Web interface edit records:
Start of Block
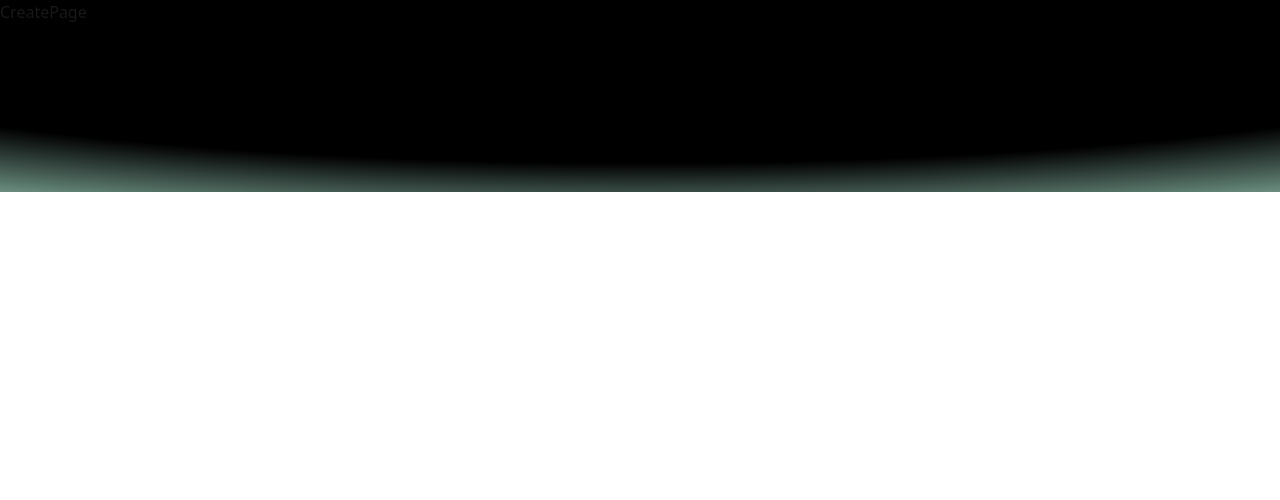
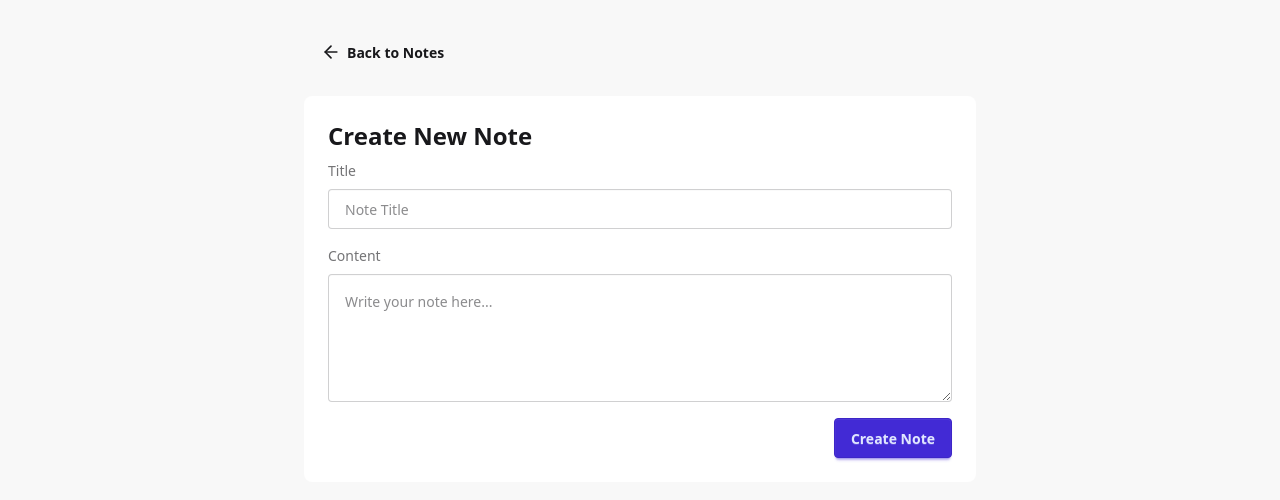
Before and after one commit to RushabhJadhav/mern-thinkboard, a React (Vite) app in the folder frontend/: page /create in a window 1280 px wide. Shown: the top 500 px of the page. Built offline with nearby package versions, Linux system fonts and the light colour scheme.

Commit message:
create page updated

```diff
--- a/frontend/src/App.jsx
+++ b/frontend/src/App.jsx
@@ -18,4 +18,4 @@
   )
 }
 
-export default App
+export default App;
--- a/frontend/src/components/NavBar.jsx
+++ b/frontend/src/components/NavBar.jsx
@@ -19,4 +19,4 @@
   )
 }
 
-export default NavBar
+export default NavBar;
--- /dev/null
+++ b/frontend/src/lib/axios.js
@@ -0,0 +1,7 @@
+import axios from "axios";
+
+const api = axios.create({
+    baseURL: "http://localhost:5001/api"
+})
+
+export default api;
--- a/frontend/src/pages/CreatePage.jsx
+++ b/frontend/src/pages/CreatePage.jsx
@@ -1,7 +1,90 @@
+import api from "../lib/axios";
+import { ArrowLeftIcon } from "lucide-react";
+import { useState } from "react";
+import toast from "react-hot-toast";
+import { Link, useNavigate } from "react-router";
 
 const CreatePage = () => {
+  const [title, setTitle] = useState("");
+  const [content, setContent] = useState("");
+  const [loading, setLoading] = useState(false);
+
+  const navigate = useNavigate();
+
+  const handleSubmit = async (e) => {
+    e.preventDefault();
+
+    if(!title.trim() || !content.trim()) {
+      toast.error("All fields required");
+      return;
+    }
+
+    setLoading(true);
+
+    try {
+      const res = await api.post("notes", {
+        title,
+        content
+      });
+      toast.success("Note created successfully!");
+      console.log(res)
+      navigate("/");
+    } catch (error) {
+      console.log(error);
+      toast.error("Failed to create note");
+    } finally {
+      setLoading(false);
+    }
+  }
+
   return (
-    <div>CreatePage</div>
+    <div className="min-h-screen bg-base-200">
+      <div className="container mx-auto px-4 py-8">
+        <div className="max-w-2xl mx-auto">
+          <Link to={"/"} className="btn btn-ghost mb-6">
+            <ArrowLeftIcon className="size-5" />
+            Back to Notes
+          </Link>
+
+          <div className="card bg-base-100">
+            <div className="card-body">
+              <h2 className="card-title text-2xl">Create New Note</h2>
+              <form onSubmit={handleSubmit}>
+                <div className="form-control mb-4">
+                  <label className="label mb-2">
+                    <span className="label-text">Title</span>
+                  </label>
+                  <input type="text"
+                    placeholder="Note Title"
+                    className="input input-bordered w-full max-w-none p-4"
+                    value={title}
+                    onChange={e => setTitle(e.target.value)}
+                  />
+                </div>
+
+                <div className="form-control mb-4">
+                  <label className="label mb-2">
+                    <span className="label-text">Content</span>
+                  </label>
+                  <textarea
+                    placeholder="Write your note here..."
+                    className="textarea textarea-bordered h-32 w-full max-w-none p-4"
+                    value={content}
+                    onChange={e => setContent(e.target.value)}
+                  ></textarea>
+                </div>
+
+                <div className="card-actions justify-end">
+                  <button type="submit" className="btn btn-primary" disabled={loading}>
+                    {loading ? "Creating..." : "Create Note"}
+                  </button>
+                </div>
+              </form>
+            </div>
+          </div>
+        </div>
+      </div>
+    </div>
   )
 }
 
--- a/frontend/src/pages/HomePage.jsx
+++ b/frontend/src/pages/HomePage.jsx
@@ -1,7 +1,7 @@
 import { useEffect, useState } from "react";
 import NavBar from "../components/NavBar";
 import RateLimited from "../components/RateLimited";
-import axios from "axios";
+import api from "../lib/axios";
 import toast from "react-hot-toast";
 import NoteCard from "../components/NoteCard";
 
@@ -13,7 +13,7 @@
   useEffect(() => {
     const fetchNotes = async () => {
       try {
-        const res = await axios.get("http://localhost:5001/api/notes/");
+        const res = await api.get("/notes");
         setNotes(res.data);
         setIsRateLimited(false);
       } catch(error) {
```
End of Block
Copy out every line from the data above in which the word "value" occurs.

ANSWER FOR THE TASK:
+                    value={title}
+                    onChange={e => setTitle(e.target.value)}
+                    value={content}
+                    onChange={e => setContent(e.target.value)}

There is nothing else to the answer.